I found Losing My Religion to be a very authentic read. Anyone who has ever dared to question their faith knows there are only two possible outcomes: questioning leads to deeper faith, or turns you away from it altogether. And when you've depended on faith for many years, when you're surrounded by people who are faithful, if you turn away from it, you find it is a very lonely journey. People rejoice when someone is "saved" but few are as happy for you when you walk away from that salvation. Lobdell doesn't get self-righteous about his weakening faith. In fact, he seeks answers that could keep him in his faith. But ultimately, he has to go with what his head and his heart tell him.
Unlike Richard Dawkins, who can be patronizing to non-believers, Lobdell is respectful of people who maintain their faith. He doesn't attack anyone for believing, he simply articulates his own thoughts and feelings. He brings up many of the same questions that many doubters raise- the questions that either have no answer at all, or answers that are at best unsatisfying.
Anyone who has gone on their own questioning journey, and who has come out the other side feeling more contented and at peace than when they started will appreciate this read.
As someone who has experienced some of the very same happiness and despair through formal religion, I felt like Lobdell took the words right out of my heart.
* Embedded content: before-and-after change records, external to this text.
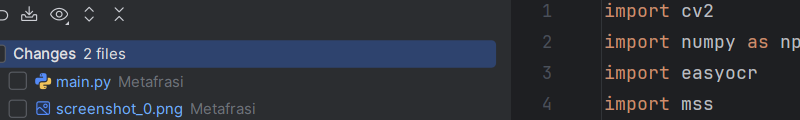
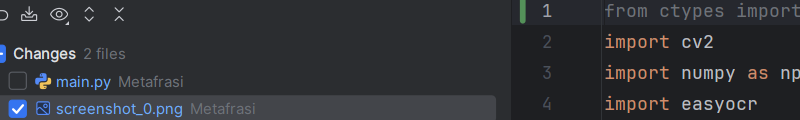
Upgrade

diff --git a/main.py b/main.py
@@ -1,3 +1,4 @@
+from ctypes import windll, Structure, c_long, byref
 import cv2
 import numpy as np
 import easyocr
@@ -60,8 +61,9 @@ try:
             try:
                 print(text_recognition(img_resized)[0].translate(str.maketrans('', '', string.punctuation)))
             except:
+                print('Empty')
                 continue
-            time.sleep(3)
+            time.sleep(4)
 
         # Читаем клавиатуру с небольшой задержкой для правильной обработки клавиш
         key = cv2.waitKey(100) & 0xFF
Throughout the narrative, I found it so easy to understand how and why Lobdell reacted to certain experiences and facts: good, bad, and ugly.
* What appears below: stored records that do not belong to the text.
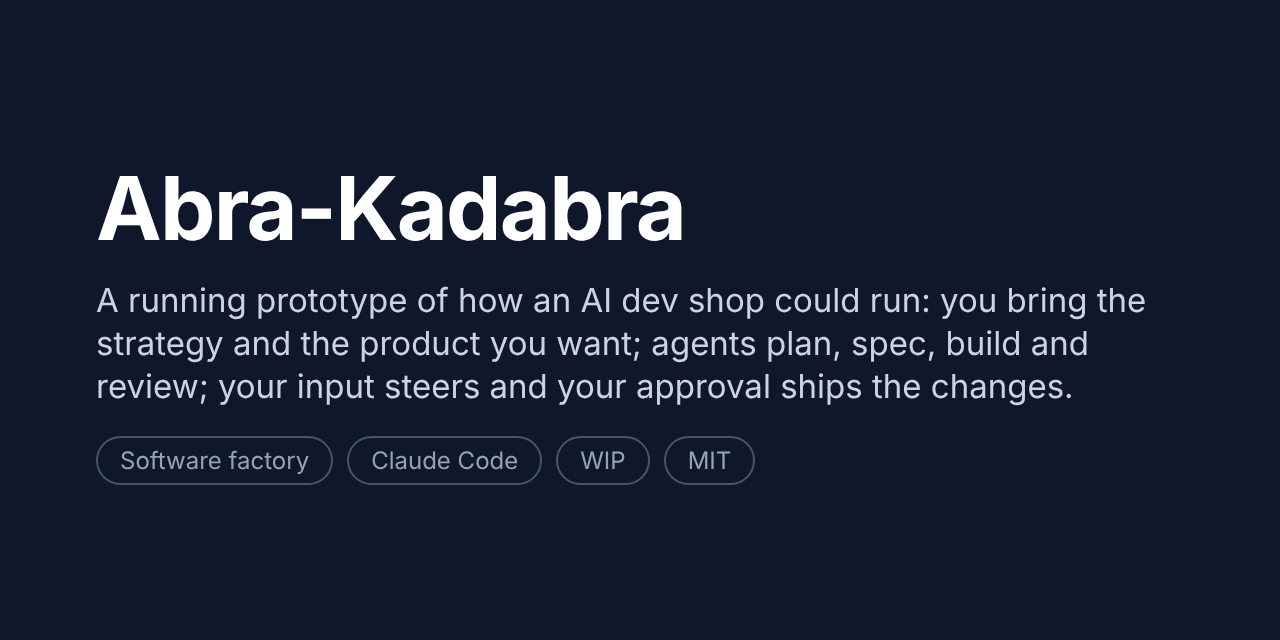
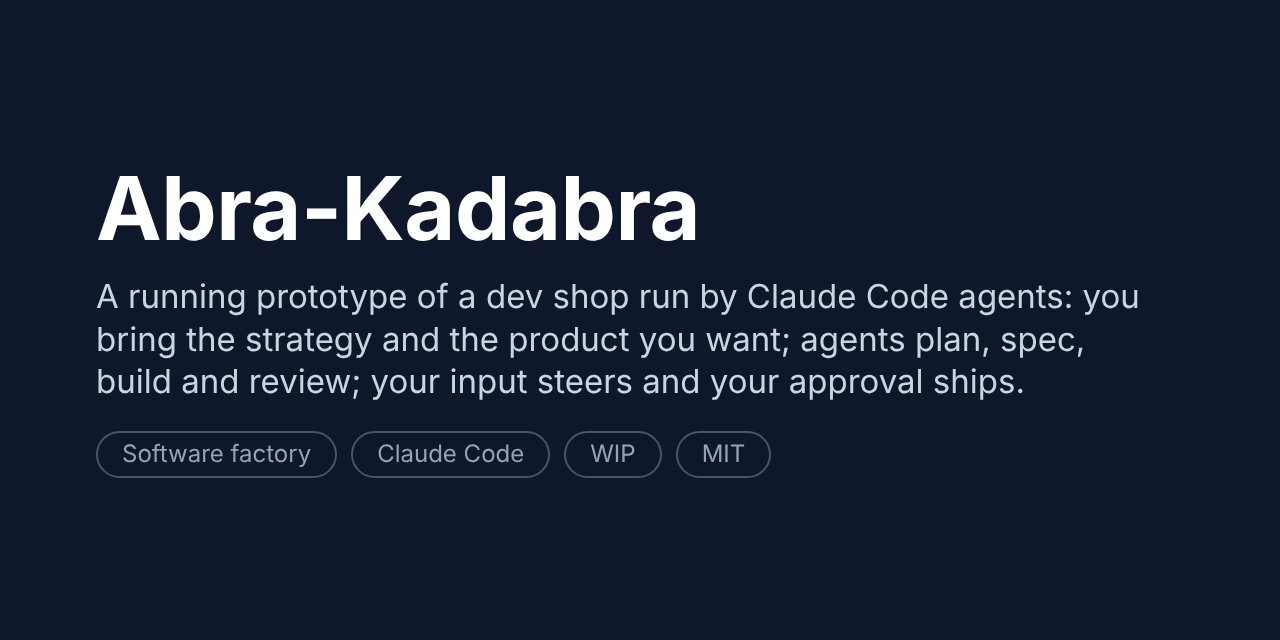
docs: the README and the social preview open with one condensed sentence (#167)
The README's opening sentence and the social preview image now say the
same condensed thing about the devshop.

The paragraph under the preview image used to open with a longer
sentence that ended "ships the changes"; the preview image carried an
older wording. Both now carry one sentence: "A running prototype of a
dev shop run by Claude Code agents: you bring the strategy and the
product you want; agents plan, spec, build and review; your input steers
and your approval ships." The README keeps "Made for one person running
their own products." as its second sentence, and the image is
re-rendered in the layout it already had.

**Preview:** none — a docs change; nothing deploys

## What you should know

- **Behaviour change:** none. One sentence in `README.md` and a
re-rendered `docs/images/social-preview.png` (1280 by 640, same layout:
dark background, the title, the sentence, the four tags).
- **Decisions:** the owner's, in chat (2026-10-30): "Let's condense the
about and the social preview. And I guess what is needed on the first
paragraph after the preview." The sentence is the owner's, with the
semicolons they accepted between its three clauses. The About
description is a repository setting this session cannot write (the
GitHub proxy refuses settings writes with HTTP 403), so it is a manual
step below.
- **Changed after the go:** nothing.
- **Tests deleted or loosened:** none.
- **Manual steps for you:**
[…]

Changed region(s): [[0.0625, 0.4375, 0.9062, 0.625], [0.0625, 0.6562, 0.5938, 0.7812], [0.125, 0.2812, 0.5625, 0.375]]

diff --git a/README.md b/README.md
@@ -7,9 +7,9 @@
 **Describe the app you want. Get one built to be slick, reliable and secure, with you in control at
 every step.**
 
-This is a running prototype of a dev shop run by Claude Code agents: you bring the strategy and
-the product you want; agents plan, spec, build and review; your input steers and your approval ships
-the changes. Made for one person running their own products.
+A running prototype of a dev shop run by Claude Code agents: you bring the strategy and the
+product you want; agents plan, spec, build and review; your input steers and your approval ships.
+Made for one person running their own products.
 
 Used to build [lalista](https://lalista.store) ([repo](https://github.com/meirmsn/lalista)),
 [home-os](https://github.com/meirmsn/home-os) and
I think the book is written in such a way that even someone with unshakable faith could come to understand the validity of nonbelievers. Doubters or straight-out atheists are often condemned for being selfish, taking the easy way out, or not making enough of an effort to be open to spirituality or conversion. This book makes a powerful case for faith being simply the suspension of intellectual reason that is NOT a matter of choice. Similarly, disbelief is merely a truthful declaration that some altered reality does not exist for a certain person.
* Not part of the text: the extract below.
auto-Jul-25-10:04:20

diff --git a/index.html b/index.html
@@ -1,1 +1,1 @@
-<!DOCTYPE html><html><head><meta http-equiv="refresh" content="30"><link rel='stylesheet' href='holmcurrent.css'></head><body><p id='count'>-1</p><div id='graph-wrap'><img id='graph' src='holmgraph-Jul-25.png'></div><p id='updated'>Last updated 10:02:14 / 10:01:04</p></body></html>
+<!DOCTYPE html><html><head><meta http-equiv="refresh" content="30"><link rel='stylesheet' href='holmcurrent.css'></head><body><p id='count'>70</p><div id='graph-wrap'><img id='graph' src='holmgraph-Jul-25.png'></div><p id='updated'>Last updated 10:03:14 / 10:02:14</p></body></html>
Doubters out there, particularly those who once had deep-rooted faith, should find great comfort in the story of this kindred spirit.
I believe ALL practicing religious people should read this book and seriously contemplate what about a church's structure, lack of oversight, and apparent prestige invites corruption, and what can be done to reform this corruption. Efforts MUST be made to establish real congregations that are not wrought with atrocities, hypocrisies, and irreparable damage to the youngest and most vulnerable of our world. Without TRUE (not band-aid) reform, I cannot see how on earth any religious institution could continue to survive, much less thrive, with any shred of integrity and credibility, now that the truth has come to light.